In addition, the Department of Labor (DOL) is also evaluating the current minimum annual compensation threshold exempting highly compensated employees (HCE’s) from overtime. The current HCE threshold is at $100,000 and we are expecting the new threshold to be published around $122,148.
What Do the FLSA Changes Mean for Your Business?
If you have conducted a recent FLSA analysis using DOL guidelines and are diligently reviewing position duties regularly, you are most likely in good shape. If you are not doing this, based on our experience conducting many FLSA analyses for our clients, you likely have several employees who are misclassified.
As HR consultants, we have been advising our clients to conduct a FLSA analysis now based on the current rules and determine how they will handle those employees who might be effected once the final rules are published. Essentially taking a before (the regulation takes effect) and after picture. The salary threshold of the exemption test is going to become a much larger factor in FLSA analyses and making the decision now on how you are going to address those effected by the new threshold will make implementation and compliance a much easier task.
What we have found with many of our clients, particularly non-profit clients, is they have employees who pass the duties test and the current salary tests; however, if the threshold is increased, those same employees would not pass the salary test. In these cases you have to determine if you are going to increase the minimum salary for those positions or classify those employees as non-exempt.
We have also found multiple employees who have the same role in an organization and whose salaries fall on either side of the proposed salary threshold. For example, an organization might have two Program Managers; Program Manager A makes $49,000 and Program Manager B makes $53,000. Even though the Program Manager position passes the duties test, Program Manager A would not qualify to be exempt based on salary. What do you do in this case? This is a decision point for you. We recommend either increasing the minimum salary of that position so all employees meet or exceed the salary threshold or classify all employees in those positions, regardless of salary, as non-exempt. Employees may perceive differences in classification as an inequity, if some employees are classified as exempt and others in the same job are classified as nonexempt and eligible for overtime. Perception of inequity could create employee relations issues that would then need to be addressed.
If you do make the decision to increase the minimum salary for these positions, watch for annual increases to the threshold and make internal adjustments as necessary.
The DOL has indicated that once the final rules are published, employers will have as little as 30 to 60 days to implement required changes. Our recommendation is that you conduct a FLSA analysis now and make decisions on how you are going to treat those employees who may fall under or teeter on the minimum threshold so you are able to meet the DOL’s timeframe for compliance.
What if I Don’t Do Anything Now?

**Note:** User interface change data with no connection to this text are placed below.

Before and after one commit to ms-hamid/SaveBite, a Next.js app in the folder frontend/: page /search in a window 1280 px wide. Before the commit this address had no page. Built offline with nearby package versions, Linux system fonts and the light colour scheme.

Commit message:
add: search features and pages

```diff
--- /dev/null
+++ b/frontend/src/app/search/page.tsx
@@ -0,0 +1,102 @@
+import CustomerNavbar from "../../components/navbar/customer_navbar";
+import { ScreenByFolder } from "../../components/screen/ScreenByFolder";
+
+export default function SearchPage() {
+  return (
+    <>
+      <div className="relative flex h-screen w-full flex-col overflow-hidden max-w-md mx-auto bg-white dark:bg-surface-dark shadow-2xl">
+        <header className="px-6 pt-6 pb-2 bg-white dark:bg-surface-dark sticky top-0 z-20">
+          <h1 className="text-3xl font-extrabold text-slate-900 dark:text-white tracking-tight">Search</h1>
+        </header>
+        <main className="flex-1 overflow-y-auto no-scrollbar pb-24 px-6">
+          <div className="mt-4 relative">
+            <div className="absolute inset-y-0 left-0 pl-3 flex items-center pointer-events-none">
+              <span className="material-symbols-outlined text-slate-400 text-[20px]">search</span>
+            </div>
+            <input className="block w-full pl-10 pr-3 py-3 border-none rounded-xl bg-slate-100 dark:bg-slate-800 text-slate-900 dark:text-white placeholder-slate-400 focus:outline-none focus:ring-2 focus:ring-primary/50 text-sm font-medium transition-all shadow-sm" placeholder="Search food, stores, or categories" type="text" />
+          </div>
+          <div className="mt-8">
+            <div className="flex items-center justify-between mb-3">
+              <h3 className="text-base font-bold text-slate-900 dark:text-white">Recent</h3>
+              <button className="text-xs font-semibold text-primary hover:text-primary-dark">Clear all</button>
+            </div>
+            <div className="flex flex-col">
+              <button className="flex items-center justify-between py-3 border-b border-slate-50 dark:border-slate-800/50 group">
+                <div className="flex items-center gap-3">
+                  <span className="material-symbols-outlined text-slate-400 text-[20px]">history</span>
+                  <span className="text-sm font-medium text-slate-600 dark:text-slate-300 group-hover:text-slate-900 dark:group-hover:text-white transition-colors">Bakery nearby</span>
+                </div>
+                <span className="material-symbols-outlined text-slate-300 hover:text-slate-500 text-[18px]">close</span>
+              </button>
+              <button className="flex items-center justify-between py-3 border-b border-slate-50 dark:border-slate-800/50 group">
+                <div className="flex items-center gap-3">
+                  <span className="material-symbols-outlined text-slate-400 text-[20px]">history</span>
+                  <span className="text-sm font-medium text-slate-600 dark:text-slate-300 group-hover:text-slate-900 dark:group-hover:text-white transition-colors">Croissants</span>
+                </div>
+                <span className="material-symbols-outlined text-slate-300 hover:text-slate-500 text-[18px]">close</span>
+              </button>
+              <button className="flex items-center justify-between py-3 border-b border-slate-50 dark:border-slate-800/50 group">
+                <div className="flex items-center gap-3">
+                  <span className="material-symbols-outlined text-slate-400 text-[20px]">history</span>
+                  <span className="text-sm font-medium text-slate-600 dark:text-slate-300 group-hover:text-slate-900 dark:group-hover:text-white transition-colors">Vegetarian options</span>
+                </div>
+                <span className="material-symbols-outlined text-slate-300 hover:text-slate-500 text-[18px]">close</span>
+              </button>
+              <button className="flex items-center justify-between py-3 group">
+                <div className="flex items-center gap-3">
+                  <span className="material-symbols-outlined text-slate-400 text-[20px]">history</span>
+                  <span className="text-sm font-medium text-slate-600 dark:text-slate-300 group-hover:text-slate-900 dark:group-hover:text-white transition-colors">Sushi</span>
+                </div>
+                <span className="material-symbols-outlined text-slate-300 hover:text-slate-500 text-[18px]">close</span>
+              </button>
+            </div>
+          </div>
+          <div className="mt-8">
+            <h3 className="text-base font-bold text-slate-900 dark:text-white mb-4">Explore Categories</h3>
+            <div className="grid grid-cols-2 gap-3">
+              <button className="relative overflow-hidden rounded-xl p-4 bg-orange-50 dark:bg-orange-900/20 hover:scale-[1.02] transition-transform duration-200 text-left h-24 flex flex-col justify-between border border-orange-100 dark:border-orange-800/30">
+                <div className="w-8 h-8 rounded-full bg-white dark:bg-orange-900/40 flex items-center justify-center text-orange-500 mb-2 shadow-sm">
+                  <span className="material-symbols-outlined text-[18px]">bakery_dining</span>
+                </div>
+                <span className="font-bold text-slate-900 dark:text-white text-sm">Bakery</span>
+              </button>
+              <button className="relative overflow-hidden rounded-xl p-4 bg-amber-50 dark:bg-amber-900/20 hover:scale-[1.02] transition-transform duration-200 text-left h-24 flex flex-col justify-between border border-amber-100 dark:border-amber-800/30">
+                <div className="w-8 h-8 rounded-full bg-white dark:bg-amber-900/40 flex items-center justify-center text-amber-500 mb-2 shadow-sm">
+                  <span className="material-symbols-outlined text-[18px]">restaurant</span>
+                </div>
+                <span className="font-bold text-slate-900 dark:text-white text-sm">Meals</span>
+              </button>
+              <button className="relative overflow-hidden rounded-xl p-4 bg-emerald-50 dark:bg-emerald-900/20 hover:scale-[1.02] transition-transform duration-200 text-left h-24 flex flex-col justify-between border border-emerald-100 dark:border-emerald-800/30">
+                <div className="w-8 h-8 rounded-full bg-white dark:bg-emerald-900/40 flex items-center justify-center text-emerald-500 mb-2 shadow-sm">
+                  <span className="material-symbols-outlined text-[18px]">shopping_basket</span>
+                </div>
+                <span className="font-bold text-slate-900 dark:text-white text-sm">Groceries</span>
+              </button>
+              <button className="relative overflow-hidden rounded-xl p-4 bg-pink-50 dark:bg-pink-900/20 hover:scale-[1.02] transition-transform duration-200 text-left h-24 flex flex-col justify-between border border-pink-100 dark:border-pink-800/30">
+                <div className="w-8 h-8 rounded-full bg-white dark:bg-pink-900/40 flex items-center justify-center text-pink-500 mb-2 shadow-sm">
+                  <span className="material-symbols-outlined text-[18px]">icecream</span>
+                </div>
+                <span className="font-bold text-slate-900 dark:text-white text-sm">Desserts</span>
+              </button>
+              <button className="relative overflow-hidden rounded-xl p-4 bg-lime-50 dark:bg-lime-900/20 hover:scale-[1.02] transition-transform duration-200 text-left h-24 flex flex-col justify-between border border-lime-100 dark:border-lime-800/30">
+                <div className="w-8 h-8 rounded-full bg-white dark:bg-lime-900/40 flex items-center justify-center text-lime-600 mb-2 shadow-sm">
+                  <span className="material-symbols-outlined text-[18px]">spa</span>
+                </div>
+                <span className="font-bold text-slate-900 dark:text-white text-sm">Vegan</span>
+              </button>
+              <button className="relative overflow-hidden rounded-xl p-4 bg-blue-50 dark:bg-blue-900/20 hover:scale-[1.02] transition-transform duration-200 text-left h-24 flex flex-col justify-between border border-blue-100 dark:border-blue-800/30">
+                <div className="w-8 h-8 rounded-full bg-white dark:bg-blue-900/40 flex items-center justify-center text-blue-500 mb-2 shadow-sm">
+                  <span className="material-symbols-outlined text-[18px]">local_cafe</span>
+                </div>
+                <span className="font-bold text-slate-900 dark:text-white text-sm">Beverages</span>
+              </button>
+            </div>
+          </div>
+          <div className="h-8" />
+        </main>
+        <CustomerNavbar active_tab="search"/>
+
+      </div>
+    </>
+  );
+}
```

Failure to properly classify employees can carry a penalty of up to three (3) years of back overtime wages for each improperly classified position if misclassification was found to be intentional, and two (2) years back pay penalty may be required for general misclassification that is considered unintentional. In addition, government contractors are subject to an additional penalty and potentially threaten their eligibility to be awarded contracts under the Fair Pay and Safe Workplaces Executive Order. A regular audit of positions for accurate FLSA classification shows a good faith effort to ensure compliance with legal requirements for overtime eligibility.
Prepare now. A FLSA Analysis is not a project you can complete overnight. Involve your HR team or engage a third party to help conduct an analysis and make determinations now so when the time comes, you are ready.